● Your goal:
Copy out each line of the material below that holds the string "html".

——————

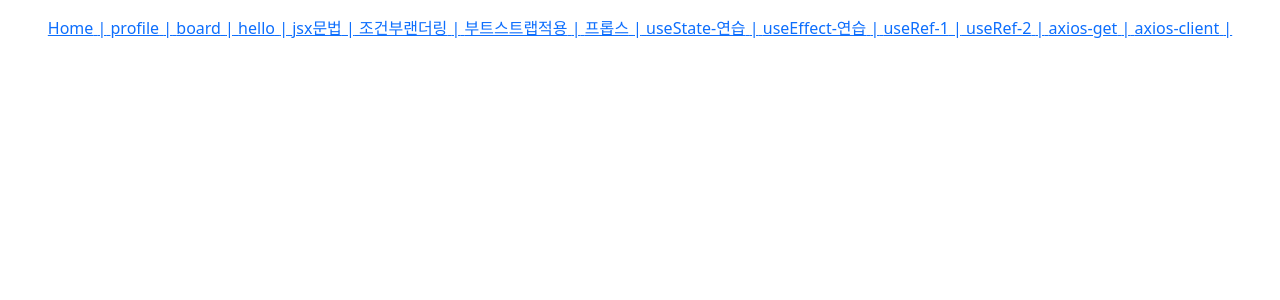
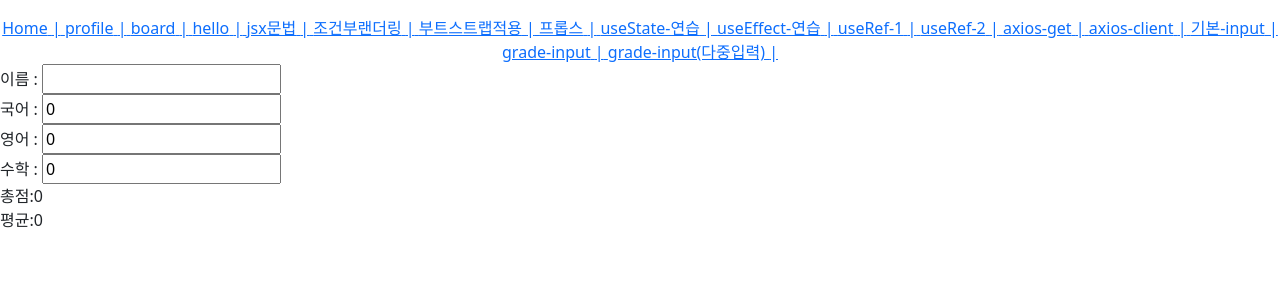
Before and after one commit to yj2025/react-vite-jyj-example, a React (Vite) app: page /grade in a window 1280 px wide. Shown: the top 300 px of the page. Built offline with nearby package versions, Linux system fonts and the light colour scheme.

Commit message:
2025-02-27

```diff
--- /dev/null
+++ b/src/pages/GradeInputPage.jsx
@@ -0,0 +1,40 @@
+import React, { useState } from 'react'
+
+const GradeInputPage = () => {
+  const [kor, setKor] = useState(0)
+  const [eng, setEng] = useState(0)
+  const [math, setMath] = useState(0)
+  const [name, setName] = useState('')
+
+  const onNameChange = (event) => {
+    setName(event.target.value)
+  }
+  const onKorChange = (event) => {
+    setKor(event.target.value)
+  }
+  const onEngChange = (event) => {
+    setEng(event.target.value)
+  }
+  const onMathChange = (event) => {
+    setMath(event.target.value)
+  }
+
+  return (
+    <div>
+      이름 : <input name='name' onChange={onNameChange} value={name} />
+      <br></br>
+      국어 : <input name='kor' onChange={onKorChange} value={kor} />
+      <br></br>
+      영어 : <input name='eng' onChange={onEngChange} value={eng} />
+      <br></br>
+      수학 : <input name='math' onChange={onMathChange} value={math} />
+      <br></br>
+      <div>
+        <div>총점:{Number(kor) + Number(eng) + Number(math)}</div>
+        <div>평균:{(Number(kor) + Number(eng) + Number(math)) / 3.0}</div>
+      </div>
+    </div>
+  )
+}
+
+export default GradeInputPage
--- /dev/null
+++ b/src/pages/GradeInputPage2.jsx
@@ -0,0 +1,46 @@
+import React, { useState } from 'react'
+
+// 다중 입력
+const GradeInputPage2 = () => {
+  // const [kor, setKor] = useState(0)
+  // const [eng, setEng] = useState(0)
+  // const [math, setMath] = useState(0)
+  // const [name, setName] = useState('')
+
+  const [grade, setGrade] = useState({
+    name: '',
+    kor: 0,
+    eng: 0,
+    math: 0,
+  })
+
+  const onChange = (event) => {
+    //const value = event.target.value
+    //const name = event.target.name
+    const { name, value } = event.target
+
+    setGrade({
+      ...grade, // 복사본
+      [name]: value,
+    })
+  }
+
+  return (
+    <div>
+      이름 : <input name='name' onChange={onChange} value={grade.name} />
+      <br></br>
+      국어 : <input name='kor' onChange={onChange} value={grade.kor} />
+      <br></br>
+      영어 : <input name='eng' onChange={onChange} value={grade.eng} />
+      <br></br>
+      수학 : <input name='math' onChange={onChange} value={grade.math} />
+      <br></br>
+      <div>
+        <div>총점:{Number(grade.kor) + Number(grade.eng) + Number(grade.math)}</div>
+        <div>평균:{(Number(grade.kor) + Number(grade.eng) + Number(grade.math)) / 3.0}</div>
+      </div>
+    </div>
+  )
+}
+
+export default GradeInputPage2
--- /dev/null
+++ b/src/pages/InputPage.jsx
@@ -0,0 +1,28 @@
+import React, { useState } from 'react'
+
+const InputPage = () => {
+  const [text, setText] = useState('')
+
+  const onChange = (event) => {
+    setText(event.target.value)
+    console.log(event.target.value)
+  }
+
+  const onReset = () => {
+    setText('')
+  }
+
+  return (
+    <div>
+      <div>
+        <input onChange={onChange} value={text} />
+        <button onClick={onReset}>초기화</button>
+        <div>
+          <b>값:{text}</b>
+        </div>
+      </div>
+    </div>
+  )
+}
+
+export default InputPage
--- a/src/route/Routes.jsx
+++ b/src/route/Routes.jsx
@@ -12,6 +12,9 @@ import UseEffectPage from '../pages/UseEffectPage'
 import UseRef2Page from '../pages/UseRef2Page'
 import UseRef1Page from '../pages/UseRef1Page'
 import AxiosClient from '../pages/AxiosClient'
+import InputPage from '../pages/InputPage'
+import GradeInputPage from '../pages/GradeInputPage'
+import GradeInputPage2 from '../pages/GradeInputPage2'
 
 // React Routes, Route 사용시 배열로 관리하기
 const routes = [
@@ -85,5 +88,20 @@ const routes = [
     element: <AxiosClient />,
     title: 'axios-client',
   },
+  {
+    path: '/input',
+    element: <InputPage />,
+    title: '기본-input',
+  },
+  {
+    path: '/grade',
+    element: <GradeInputPage />,
+    title: 'grade-input',
+  },
+  {
+    path: '/grade',
+    element: <GradeInputPage2 />,
+    title: 'grade-input(다중입력)',
+  },
 ]
 export default routes
```
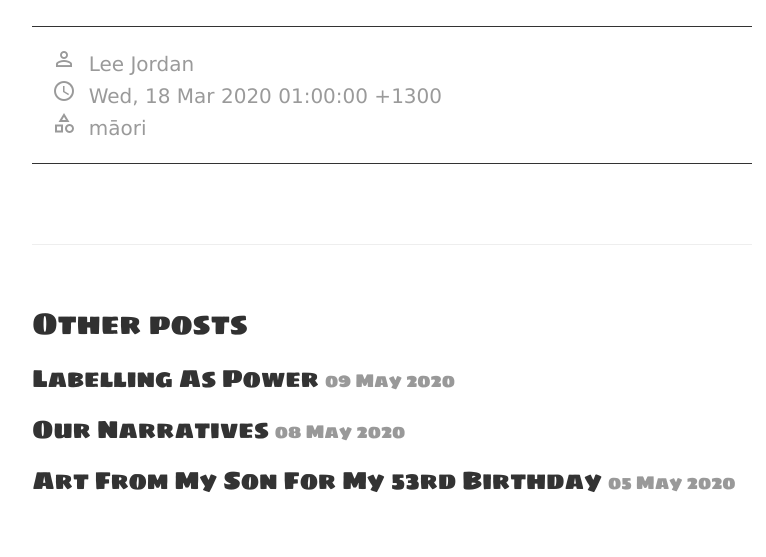
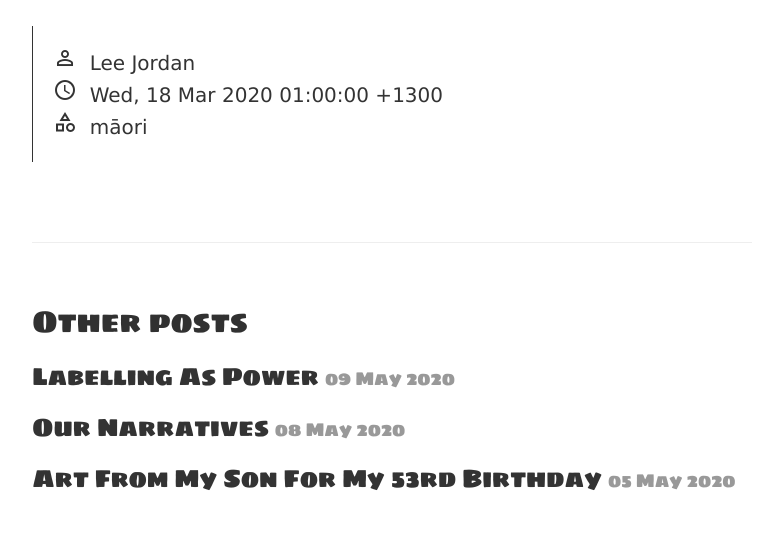
Before and after one commit to tracyjordan/tracyjordan.github.io, a Jekyll site: the page built from _posts/2020-04-22-nga-tupou.md, in a window 1280 px wide. Shown: the part 704-1261 px from the top of the page, without its empty margins (248-1014 px from the left). Built offline with Jekyll 4.4.1, drawn with Linux system fonts in a browser that asks for light colours.

Commit message:
Update aroha.css

```diff
--- a/public/css/aroha.css
+++ b/public/css/aroha.css
@@ -82,8 +82,8 @@ p a {
   margin-top: 20px;
   margin-bottom: 20px;
   padding: 20px;
-  border-top: 1px solid #333333;
-  border-bottom: 1px solid #333333;
+  border-left: 1px solid #333333;
+  color: #333333;
 }
 
 /* Gerald Lee Jordan Theme */
```
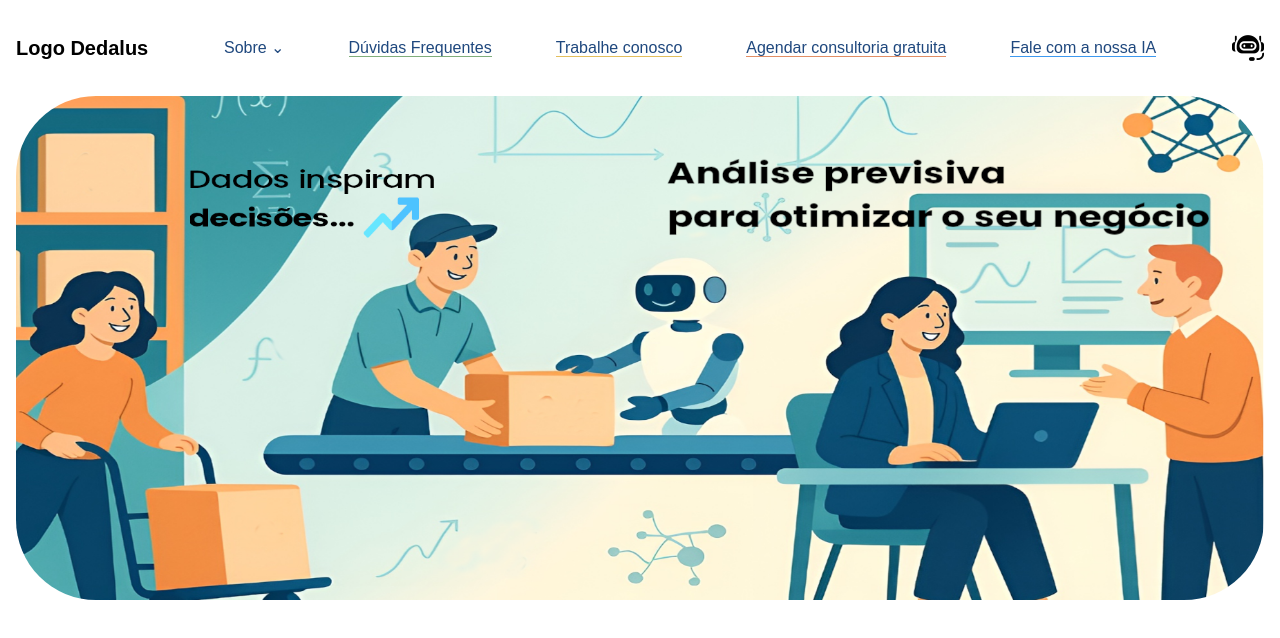
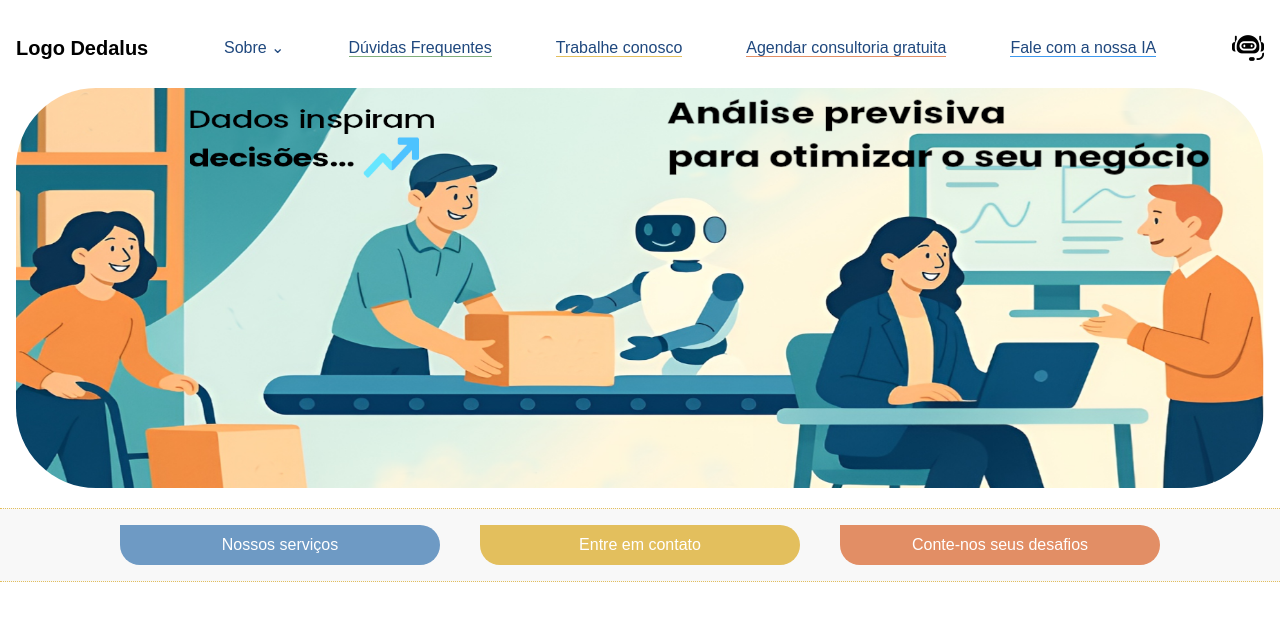
Before and after one commit to dedalusbi/site-dedalus-2.0, an Angular app: page / in a window 1280 px wide. Shown: the top 638 px of the page. Built offline with nearby package versions, Linux system fonts and the light colour scheme.

Commit message:
três botões abaixo do hero

```diff
--- a/src/app/app.component.html
+++ b/src/app/app.component.html
@@ -1,7 +1,13 @@
 <app-header></app-header>
 
-<main class="container mx-auto px-4 mt-8">
-    <img src="../assets/hero-image.png" alt="Hero Image" class="rounded-10xl w-full hero-image">
+<main class="container mx-auto px-2 sm:px-4 mt-6">
+    <img src="../assets/hero-image.png" alt="Hero Image" class="rounded-10xl w-full md:max-w-screen lg:max-w-screen-xl md:mx-auto hero-image">
 </main>
 
+<div class="flex flex-col items-center sm:flex-row sm:justify-center gap-4 sm:gap-10 mt-5 bg-custom-gray border-t border-b border-dotted border-light-yellow py-4">
+    <button class="w-full sm:w-auto md:w-80 px-10 py-2 border-none rounded-full rounded-tl-none text-white text-base cursor-pointer transition duration-300 ease-in-out bg-service-blue hover:opacity-90">Nossos serviços </button>
+    <button class="w-full sm:w-auto md:w-80 px-10 py-2 border-none rounded-full rounded-tl-none text-white text-base cursor-pointer transition duration-300 ease-in-out bg-light-yellow hover:opacity-90">Entre em contato </button>
+    <button class="w-full sm:w-auto md:w-80 px-10 py-2 border-none rounded-full rounded-tl-none text-white text-base cursor-pointer transition duration-300 ease-in-out bg-light-orange hover:opacity-90">Conte-nos seus desafios </button>
+</div>
+
 <router-outlet></router-outlet>
--- a/src/styles.css
+++ b/src/styles.css
@@ -62,7 +62,7 @@ body {
 
 .hero-image {
     width: 100%;
-    max-height: 730px;
+    max-height: 400px;
     object-fit: cover;
     object-position: center;
 }
--- a/tailwind.config.js
+++ b/tailwind.config.js
@@ -8,6 +8,9 @@ module.exports = {
                 'light-yellow': '#E3BF5D',
                 'light-orange': '#E28E65',
                 'light-blue': '#3D99F0',
+                'service-blue': '#6E9AC4',
+                'custom-gray': 'rgba(232,232,232,0.33)',
+
 
             },
             fontFamily: {
```
Also changed, not shown: src/assets/hero-image.png.
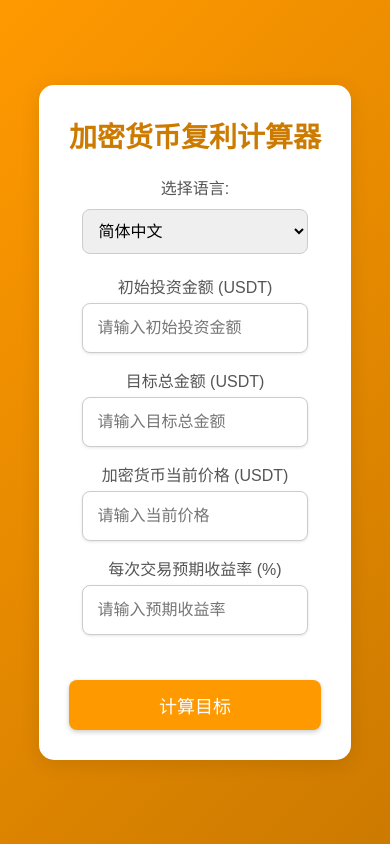
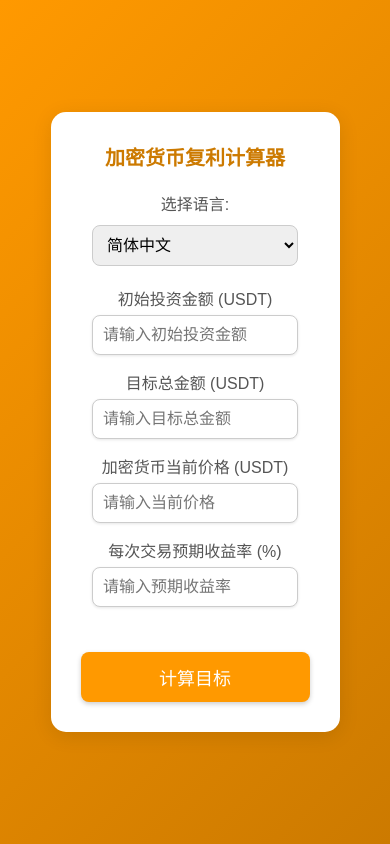
Before and after one commit to samsfacai/caopan.github.io, a plain HTML site: page index.html in a window 390 px wide. Drawn offline with Linux system fonts and the light colour scheme.

Commit message:
Update index.html

```diff
--- a/index.html
+++ b/index.html
@@ -42,7 +42,8 @@
         /* 标题样式 */
 
         h2 {
-            font-size: 28px;
+            font-size: 24px;
+            /* 缩小标题字体大小 */
             color: #cc7a00;
             margin-bottom: 20px;
         }
@@ -65,8 +66,8 @@
             /* 调整宽度为 100% */
             max-width: 400px;
             /* 最大宽度为 400px */
-            padding: 15px;
-            /* 增加内边距 */
+            padding: 12px;
+            /* 缩小内边距 */
             border: 1px solid #ccc;
             border-radius: 8px;
             font-size: 16px;
@@ -162,12 +163,18 @@
         /* 媒体查询：在小屏幕上调整样式 */
 
         @media (max-width: 600px) {
+            h2 {
+                font-size: 20px;
+                /* 缩小移动设备上的标题字体大小 */
+            }
             input,
             select {
                 width: 90%;
                 /* 在小屏幕上宽度为 90% */
                 max-width: none;
                 /* 取消最大宽度限制 */
+                padding: 10px;
+                /* 缩小内边距 */
             }
         }
     </style>
```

——————

● Response:
--- a/src/app/app.component.html
+++ b/src/app/app.component.html
Before and after one commit to samsfacai/caopan.github.io, a plain HTML site: page index.html in a window 390 px wide. Drawn offline with Linux system fonts and the light colour scheme.
Update index.html
--- a/index.html
+++ b/index.html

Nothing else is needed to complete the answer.